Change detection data
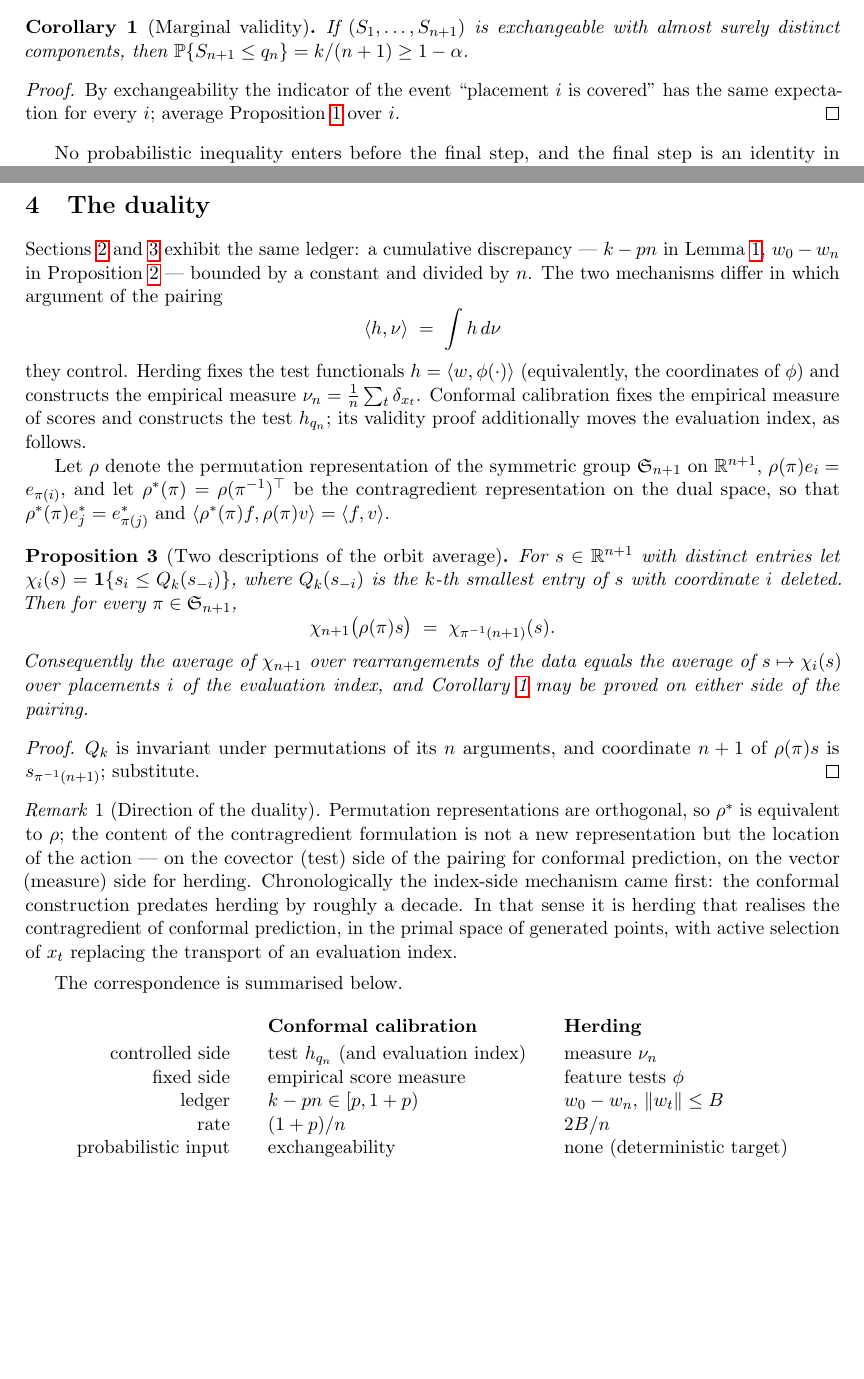
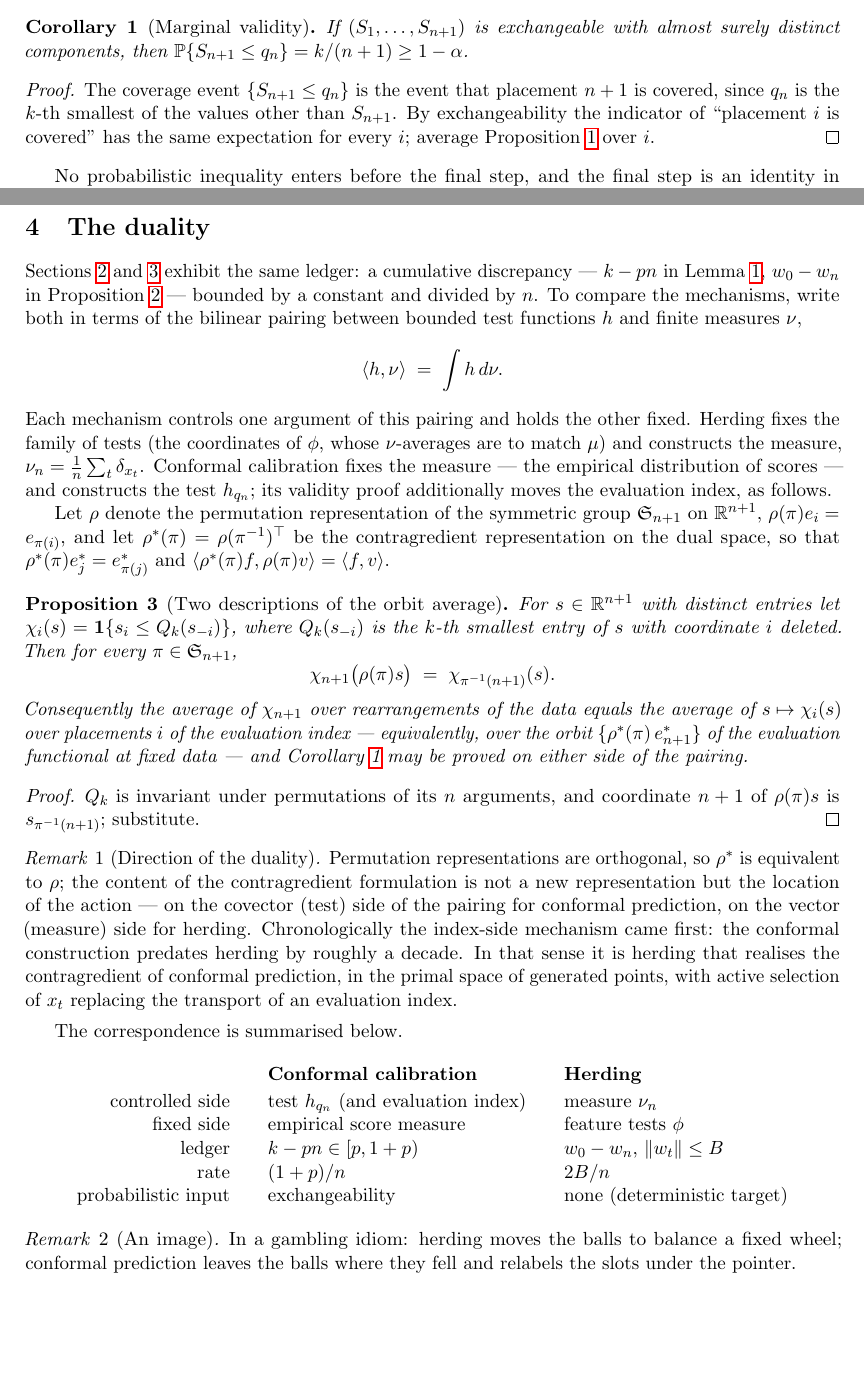
Before and after one commit to microprediction/conformalprediction, a LaTeX paper (papers/herding/conformal-herding.tex): two parts of pages 2 and 3 of 5, joined at a grey line, cut so that both start at the same text, the shorter picture padded with empty space. Compiled offline with pdfLaTeX.

Commit message:
Herding note: fresh-eyes pass — define the pairing before use, image moved to the duality section, three proof/flow fixes (#65)
The pairing is now introduced as 'a single bilinear pairing between test
functions and measures' at first mention in the abstract and again formally in
Section 4; the landing-page subtitle no longer name-drops it. The gambling
image is one remark immediately after the duality table, nowhere else. The
validity proof states that the coverage event is placement n+1; the dual
proposition ties the orbit average to the contragredient orbit explicitly; the
Monte Carlo comparison no longer attributes an advantage to a proposition.

Co-authored-by: Claude Fable 5 <noreply@anthropic.com>

```diff
--- a/papers/herding/conformal-herding.tex
+++ b/papers/herding/conformal-herding.tex
@@ -97,8 +99,10 @@ $\Prob\{S_{n+1}\le q_n\}=k/(n+1)\ge 1-\alpha$.
 \end{corollary}
 
 \begin{proof}
-By exchangeability the indicator of the event ``placement $i$ is covered'' has the same
-expectation for every $i$; average Proposition~\ref{prop:count} over $i$.
+The coverage event $\{S_{n+1}\le q_n\}$ is the event that placement $n+1$ is covered, since
+$q_n$ is the $k$-th smallest of the values other than $S_{n+1}$. By exchangeability the indicator
+of ``placement $i$ is covered'' has the same expectation for every $i$; average
+Proposition~\ref{prop:count} over $i$.
 \end{proof}
 
 No probabilistic inequality enters before the final step, and the final step is an identity in
@@ -138,16 +142,16 @@ $O(n^{-1/2})$.
 
 Sections~\ref{sec:conformal} and~\ref{sec:herding} exhibit the same ledger: a cumulative
 discrepancy --- $k-pn$ in Lemma~\ref{lem:steer}, $w_0-w_n$ in Proposition~\ref{prop:herd} ---
-bounded by a constant and divided by $n$. The two mechanisms differ in which argument of the
-pairing
+bounded by a constant and divided by $n$. To compare the mechanisms, write both in terms of the
+bilinear pairing between bounded test functions $h$ and finite measures $\nu$,
 \[
-\langle h,\nu\rangle\;=\;\int h\,d\nu
+\langle h,\nu\rangle\;=\;\int h\,d\nu .
 \]
-they control. Herding fixes the test functionals $h=\langle w,\phi(\cdot)\rangle$ (equivalently,
-the coordinates of $\phi$) and constructs the empirical measure
-$\nu_n=\frac1n\sum_t\delta_{x_t}$. Conformal calibration fixes the empirical measure of scores and
-constructs the test $h_{q_n}$; its validity proof additionally moves the evaluation index, as
-follows.
+Each mechanism controls one argument of this pairing and holds the other fixed. Herding fixes the
+family of tests (the coordinates of $\phi$, whose $\nu$-averages are to match $\mu$) and
+constructs the measure, $\nu_n=\frac1n\sum_t\delta_{x_t}$. Conformal calibration fixes the
+measure --- the empirical distribution of scores --- and constructs the test $h_{q_n}$; its
+validity proof additionally moves the evaluation index, as follows.
 
 Let $\rho$ denote the permutation representation of the symmetric group $\mathfrak S_{n+1}$ on
 $\R^{n+1}$, $\rho(\pi)e_i=e_{\pi(i)}$, and let
@@ -163,7 +167,8 @@ coordinate $i$ deleted. Then for every $\pi\in\mathfrak S_{n+1}$,
 \chi_{n+1}\bigl(\rho(\pi)s\bigr)\;=\;\chi_{\pi^{-1}(n+1)}(s).
 \]
 Consequently the average of $\chi_{n+1}$ over rearrangements of the data equals the average of
-$s\mapsto\chi_i(s)$ over placements $i$ of the evaluation index, and
+$s\mapsto\chi_i(s)$ over placements $i$ of the evaluation index --- equivalently, over the orbit
+$\{\rho^{*}(\pi)\,e^{*}_{n+1}\}$ of the evaluation functional at fixed data --- and
 Corollary~\ref{cor:valid} may be proved on either side of the pairing.
 \end{proposition}
 
@@ -195,6 +200,11 @@ probabilistic input & exchangeability & none (deterministic target) \\
 \end{tabular}
 \end{center}
 
+\begin{remark}[An image]
+In a gambling idiom: herding moves the balls to balance a fixed wheel; conformal prediction
+leaves the balls where they fell and relabels the slots under the pointer.
+\end{remark}
+
 \section{Dependent data}\label{sec:dependence}
 
 The dual reading extends to the time-series analysis of \citet{barberpananjady2026}, where
```
Also changed, not shown: papers/herding/conformal-herding.pdf, papers/herding/conformal-herding.tex (33 more changed lines), 1 other file.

- _PROBLEM_
The records above should be returned exactly, with only their pictures held back.

- _RESPONSE BELOW_
Before and after one commit to microprediction/conformalprediction, a LaTeX paper (papers/herding/conformal-herding.tex): two parts of pages 2 and 3 of 5, joined at a grey line, cut so that both start at the same text, the shorter picture padded with empty space. Compiled offline with pdfLaTeX.

Commit message:
Herding note: fresh-eyes pass — define the pairing before use, image moved to the duality section, three proof/flow fixes (#65)
The pairing is now introduced as 'a single bilinear pairing between test
functions and measures' at first mention in the abstract and again formally in
Section 4; the landing-page subtitle no longer name-drops it. The gambling
image is one remark immediately after the duality table, nowhere else. The
validity proof states that the coverage event is placement n+1; the dual
proposition ties the orbit average to the contragredient orbit explicitly; the
Monte Carlo comparison no longer attributes an advantage to a proposition.

Co-authored-by: Claude Fable 5 <noreply@anthropic.com>

```diff
--- a/papers/herding/conformal-herding.tex
+++ b/papers/herding/conformal-herding.tex
@@ -97,8 +99,10 @@ $\Prob\{S_{n+1}\le q_n\}=k/(n+1)\ge 1-\alpha$.
 \end{corollary}
 
 \begin{proof}
-By exchangeability the indicator of the event ``placement $i$ is covered'' has the same
-expectation for every $i$; average Proposition~\ref{prop:count} over $i$.
+The coverage event $\{S_{n+1}\le q_n\}$ is the event that placement $n+1$ is covered, since
+$q_n$ is the $k$-th smallest of the values other than $S_{n+1}$. By exchangeability the indicator
+of ``placement $i$ is covered'' has the same expectation for every $i$; average
+Proposition~\ref{prop:count} over $i$.
 \end{proof}
 
 No probabilistic inequality enters before the final step, and the final step is an identity in
@@ -138,16 +142,16 @@ $O(n^{-1/2})$.
 
 Sections~\ref{sec:conformal} and~\ref{sec:herding} exhibit the same ledger: a cumulative
 discrepancy --- $k-pn$ in Lemma~\ref{lem:steer}, $w_0-w_n$ in Proposition~\ref{prop:herd} ---
-bounded by a constant and divided by $n$. The two mechanisms differ in which argument of the
-pairing
+bounded by a constant and divided by $n$. To compare the mechanisms, write both in terms of the
+bilinear pairing between bounded test functions $h$ and finite measures $\nu$,
 \[
-\langle h,\nu\rangle\;=\;\int h\,d\nu
+\langle h,\nu\rangle\;=\;\int h\,d\nu .
 \]
-they control. Herding fixes the test functionals $h=\langle w,\phi(\cdot)\rangle$ (equivalently,
-the coordinates of $\phi$) and constructs the empirical measure
-$\nu_n=\frac1n\sum_t\delta_{x_t}$. Conformal calibration fixes the empirical measure of scores and
-constructs the test $h_{q_n}$; its validity proof additionally moves the evaluation index, as
-follows.
+Each mechanism controls one argument of this pairing and holds the other fixed. Herding fixes the
+family of tests (the coordinates of $\phi$, whose $\nu$-averages are to match $\mu$) and
+constructs the measure, $\nu_n=\frac1n\sum_t\delta_{x_t}$. Conformal calibration fixes the
+measure --- the empirical distribution of scores --- and constructs the test $h_{q_n}$; its
+validity proof additionally moves the evaluation index, as follows.
 
 Let $\rho$ denote the permutation representation of the symmetric group $\mathfrak S_{n+1}$ on
 $\R^{n+1}$, $\rho(\pi)e_i=e_{\pi(i)}$, and let
@@ -163,7 +167,8 @@ coordinate $i$ deleted. Then for every $\pi\in\mathfrak S_{n+1}$,
 \chi_{n+1}\bigl(\rho(\pi)s\bigr)\;=\;\chi_{\pi^{-1}(n+1)}(s).
 \]
 Consequently the average of $\chi_{n+1}$ over rearrangements of the data equals the average of
-$s\mapsto\chi_i(s)$ over placements $i$ of the evaluation index, and
+$s\mapsto\chi_i(s)$ over placements $i$ of the evaluation index --- equivalently, over the orbit
+$\{\rho^{*}(\pi)\,e^{*}_{n+1}\}$ of the evaluation functional at fixed data --- and
 Corollary~\ref{cor:valid} may be proved on either side of the pairing.
 \end{proposition}
 
@@ -195,6 +200,11 @@ probabilistic input & exchangeability & none (deterministic target) \\
 \end{tabular}
 \end{center}
 
+\begin{remark}[An image]
+In a gambling idiom: herding moves the balls to balance a fixed wheel; conformal prediction
+leaves the balls where they fell and relabels the slots under the pointer.
+\end{remark}
+
 \section{Dependent data}\label{sec:dependence}
 
 The dual reading extends to the time-series analysis of \citet{barberpananjady2026}, where
```
Also changed, not shown: papers/herding/conformal-herding.pdf, papers/herding/conformal-herding.tex (33 more changed lines), 1 other file.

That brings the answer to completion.